### Supplied records
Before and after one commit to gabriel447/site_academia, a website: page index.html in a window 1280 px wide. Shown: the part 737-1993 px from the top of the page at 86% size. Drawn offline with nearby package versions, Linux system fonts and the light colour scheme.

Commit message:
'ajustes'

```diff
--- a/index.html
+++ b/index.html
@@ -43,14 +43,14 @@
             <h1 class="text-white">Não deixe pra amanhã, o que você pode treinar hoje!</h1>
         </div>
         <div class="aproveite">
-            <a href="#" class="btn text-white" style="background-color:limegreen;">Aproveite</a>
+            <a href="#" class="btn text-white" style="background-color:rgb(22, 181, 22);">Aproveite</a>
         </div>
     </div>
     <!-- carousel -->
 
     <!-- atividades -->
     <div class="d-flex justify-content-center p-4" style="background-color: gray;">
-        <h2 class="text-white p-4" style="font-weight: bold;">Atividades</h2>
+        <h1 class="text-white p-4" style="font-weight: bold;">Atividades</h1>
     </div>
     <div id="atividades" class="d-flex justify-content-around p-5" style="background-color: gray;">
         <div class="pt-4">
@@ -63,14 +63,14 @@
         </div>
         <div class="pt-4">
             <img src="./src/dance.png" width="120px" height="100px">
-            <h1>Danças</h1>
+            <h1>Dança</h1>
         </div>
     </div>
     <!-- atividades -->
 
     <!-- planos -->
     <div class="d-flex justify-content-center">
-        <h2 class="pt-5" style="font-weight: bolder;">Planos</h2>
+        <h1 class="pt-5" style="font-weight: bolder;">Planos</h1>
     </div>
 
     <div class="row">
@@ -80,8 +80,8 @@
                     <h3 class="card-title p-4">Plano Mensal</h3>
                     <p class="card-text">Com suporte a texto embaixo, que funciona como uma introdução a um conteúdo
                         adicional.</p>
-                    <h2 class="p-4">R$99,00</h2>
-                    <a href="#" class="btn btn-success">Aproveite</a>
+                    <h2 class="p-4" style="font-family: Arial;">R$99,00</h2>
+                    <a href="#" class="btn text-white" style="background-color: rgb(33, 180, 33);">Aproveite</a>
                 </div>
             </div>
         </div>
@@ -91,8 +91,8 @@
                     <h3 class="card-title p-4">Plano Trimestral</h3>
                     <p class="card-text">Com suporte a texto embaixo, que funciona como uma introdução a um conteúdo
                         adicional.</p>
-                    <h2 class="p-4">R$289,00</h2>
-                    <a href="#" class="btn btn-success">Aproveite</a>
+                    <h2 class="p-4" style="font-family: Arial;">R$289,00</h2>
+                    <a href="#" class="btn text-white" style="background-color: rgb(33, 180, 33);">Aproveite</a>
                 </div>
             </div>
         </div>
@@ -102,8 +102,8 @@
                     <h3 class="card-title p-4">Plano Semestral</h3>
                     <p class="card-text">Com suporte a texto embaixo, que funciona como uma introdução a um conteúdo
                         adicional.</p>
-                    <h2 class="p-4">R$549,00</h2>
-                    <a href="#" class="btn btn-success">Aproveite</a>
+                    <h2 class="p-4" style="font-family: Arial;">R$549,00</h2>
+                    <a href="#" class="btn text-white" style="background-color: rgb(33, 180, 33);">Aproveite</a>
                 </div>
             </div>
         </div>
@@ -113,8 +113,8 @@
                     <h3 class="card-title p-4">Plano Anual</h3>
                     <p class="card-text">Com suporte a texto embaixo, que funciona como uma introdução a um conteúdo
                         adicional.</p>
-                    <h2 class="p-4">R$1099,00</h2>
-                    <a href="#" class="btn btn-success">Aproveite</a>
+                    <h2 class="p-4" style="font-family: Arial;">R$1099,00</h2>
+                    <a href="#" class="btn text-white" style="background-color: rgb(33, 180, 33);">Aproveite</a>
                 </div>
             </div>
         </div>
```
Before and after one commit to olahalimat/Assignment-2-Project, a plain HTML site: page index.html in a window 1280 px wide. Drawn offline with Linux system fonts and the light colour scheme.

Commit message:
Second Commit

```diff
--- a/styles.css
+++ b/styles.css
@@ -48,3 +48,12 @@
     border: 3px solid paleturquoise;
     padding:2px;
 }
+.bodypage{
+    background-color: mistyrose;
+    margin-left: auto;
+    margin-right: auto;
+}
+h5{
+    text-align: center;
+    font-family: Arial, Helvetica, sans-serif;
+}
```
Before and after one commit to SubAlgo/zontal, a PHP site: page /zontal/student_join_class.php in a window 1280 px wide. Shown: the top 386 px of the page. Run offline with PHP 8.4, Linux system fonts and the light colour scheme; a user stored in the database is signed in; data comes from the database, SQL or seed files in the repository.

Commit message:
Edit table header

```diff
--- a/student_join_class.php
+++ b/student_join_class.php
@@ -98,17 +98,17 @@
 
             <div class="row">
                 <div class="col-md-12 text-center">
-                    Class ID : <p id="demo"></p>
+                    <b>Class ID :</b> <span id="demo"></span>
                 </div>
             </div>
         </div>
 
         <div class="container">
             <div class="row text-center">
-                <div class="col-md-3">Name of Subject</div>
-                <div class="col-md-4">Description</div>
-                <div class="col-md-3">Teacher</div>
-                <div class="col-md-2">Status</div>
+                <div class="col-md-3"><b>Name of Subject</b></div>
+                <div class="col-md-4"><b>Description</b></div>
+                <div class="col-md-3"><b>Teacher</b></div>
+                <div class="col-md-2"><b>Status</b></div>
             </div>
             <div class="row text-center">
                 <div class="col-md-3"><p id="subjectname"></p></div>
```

### Problem statement
Set down the whole listing again, exactly as shown above.

### Exercise response
Before and after one commit to gabriel447/site_academia, a website: page index.html in a window 1280 px wide. Shown: the part 737-1993 px from the top of the page at 86% size. Drawn offline with nearby package versions, Linux system fonts and the light colour scheme.

Commit message:
'ajustes'

```diff
--- a/index.html
+++ b/index.html
@@ -43,14 +43,14 @@
             <h1 class="text-white">Não deixe pra amanhã, o que você pode treinar hoje!</h1>
         </div>
         <div class="aproveite">
-            <a href="#" class="btn text-white" style="background-color:limegreen;">Aproveite</a>
+            <a href="#" class="btn text-white" style="background-color:rgb(22, 181, 22);">Aproveite</a>
         </div>
     </div>
     <!-- carousel -->
 
     <!-- atividades -->
     <div class="d-flex justify-content-center p-4" style="background-color: gray;">
-        <h2 class="text-white p-4" style="font-weight: bold;">Atividades</h2>
+        <h1 class="text-white p-4" style="font-weight: bold;">Atividades</h1>
     </div>
     <div id="atividades" class="d-flex justify-content-around p-5" style="background-color: gray;">
         <div class="pt-4">
@@ -63,14 +63,14 @@
         </div>
         <div class="pt-4">
             <img src="./src/dance.png" width="120px" height="100px">
-            <h1>Danças</h1>
+            <h1>Dança</h1>
         </div>
     </div>
     <!-- atividades -->
 
     <!-- planos -->
     <div class="d-flex justify-content-center">
-        <h2 class="pt-5" style="font-weight: bolder;">Planos</h2>
+        <h1 class="pt-5" style="font-weight: bolder;">Planos</h1>
     </div>
 
     <div class="row">
@@ -80,8 +80,8 @@
                     <h3 class="card-title p-4">Plano Mensal</h3>
                     <p class="card-text">Com suporte a texto embaixo, que funciona como uma introdução a um conteúdo
                         adicional.</p>
-                    <h2 class="p-4">R$99,00</h2>
-                    <a href="#" class="btn btn-success">Aproveite</a>
+                    <h2 class="p-4" style="font-family: Arial;">R$99,00</h2>
+                    <a href="#" class="btn text-white" style="background-color: rgb(33, 180, 33);">Aproveite</a>
                 </div>
             </div>
         </div>
@@ -91,8 +91,8 @@
                     <h3 class="card-title p-4">Plano Trimestral</h3>
                     <p class="card-text">Com suporte a texto embaixo, que funciona como uma introdução a um conteúdo
                         adicional.</p>
-                    <h2 class="p-4">R$289,00</h2>
-                    <a href="#" class="btn btn-success">Aproveite</a>
+                    <h2 class="p-4" style="font-family: Arial;">R$289,00</h2>
+                    <a href="#" class="btn text-white" style="background-color: rgb(33, 180, 33);">Aproveite</a>
                 </div>
             </div>
         </div>
@@ -102,8 +102,8 @@
                     <h3 class="card-title p-4">Plano Semestral</h3>
                     <p class="card-text">Com suporte a texto embaixo, que funciona como uma introdução a um conteúdo
                         adicional.</p>
-                    <h2 class="p-4">R$549,00</h2>
-                    <a href="#" class="btn btn-success">Aproveite</a>
+                    <h2 class="p-4" style="font-family: Arial;">R$549,00</h2>
+                    <a href="#" class="btn text-white" style="background-color: rgb(33, 180, 33);">Aproveite</a>
                 </div>
             </div>
         </div>
@@ -113,8 +113,8 @@
                     <h3 class="card-title p-4">Plano Anual</h3>
                     <p class="card-text">Com suporte a texto embaixo, que funciona como uma introdução a um conteúdo
                         adicional.</p>
-                    <h2 class="p-4">R$1099,00</h2>
-                    <a href="#" class="btn btn-success">Aproveite</a>
+                    <h2 class="p-4" style="font-family: Arial;">R$1099,00</h2>
+                    <a href="#" class="btn text-white" style="background-color: rgb(33, 180, 33);">Aproveite</a>
                 </div>
             </div>
         </div>
```
Before and after one commit to olahalimat/Assignment-2-Project, a plain HTML site: page index.html in a window 1280 px wide. Drawn offline with Linux system fonts and the light colour scheme.

Commit message:
Second Commit

```diff
--- a/styles.css
+++ b/styles.css
@@ -48,3 +48,12 @@
     border: 3px solid paleturquoise;
     padding:2px;
 }
+.bodypage{
+    background-color: mistyrose;
+    margin-left: auto;
+    margin-right: auto;
+}
+h5{
+    text-align: center;
+    font-family: Arial, Helvetica, sans-serif;
+}
```
Before and after one commit to SubAlgo/zontal, a PHP site: page /zontal/student_join_class.php in a window 1280 px wide. Shown: the top 386 px of the page. Run offline with PHP 8.4, Linux system fonts and the light colour scheme; a user stored in the database is signed in; data comes from the database, SQL or seed files in the repository.

Commit message:
Edit table header

```diff
--- a/student_join_class.php
+++ b/student_join_class.php
@@ -98,17 +98,17 @@
 
             <div class="row">
                 <div class="col-md-12 text-center">
-                    Class ID : <p id="demo"></p>
+                    <b>Class ID :</b> <span id="demo"></span>
                 </div>
             </div>
         </div>
 
         <div class="container">
             <div class="row text-center">
-                <div class="col-md-3">Name of Subject</div>
-                <div class="col-md-4">Description</div>
-                <div class="col-md-3">Teacher</div>
-                <div class="col-md-2">Status</div>
+                <div class="col-md-3"><b>Name of Subject</b></div>
+                <div class="col-md-4"><b>Description</b></div>
+                <div class="col-md-3"><b>Teacher</b></div>
+                <div class="col-md-2"><b>Status</b></div>
             </div>
             <div class="row text-center">
                 <div class="col-md-3"><p id="subjectname"></p></div>
```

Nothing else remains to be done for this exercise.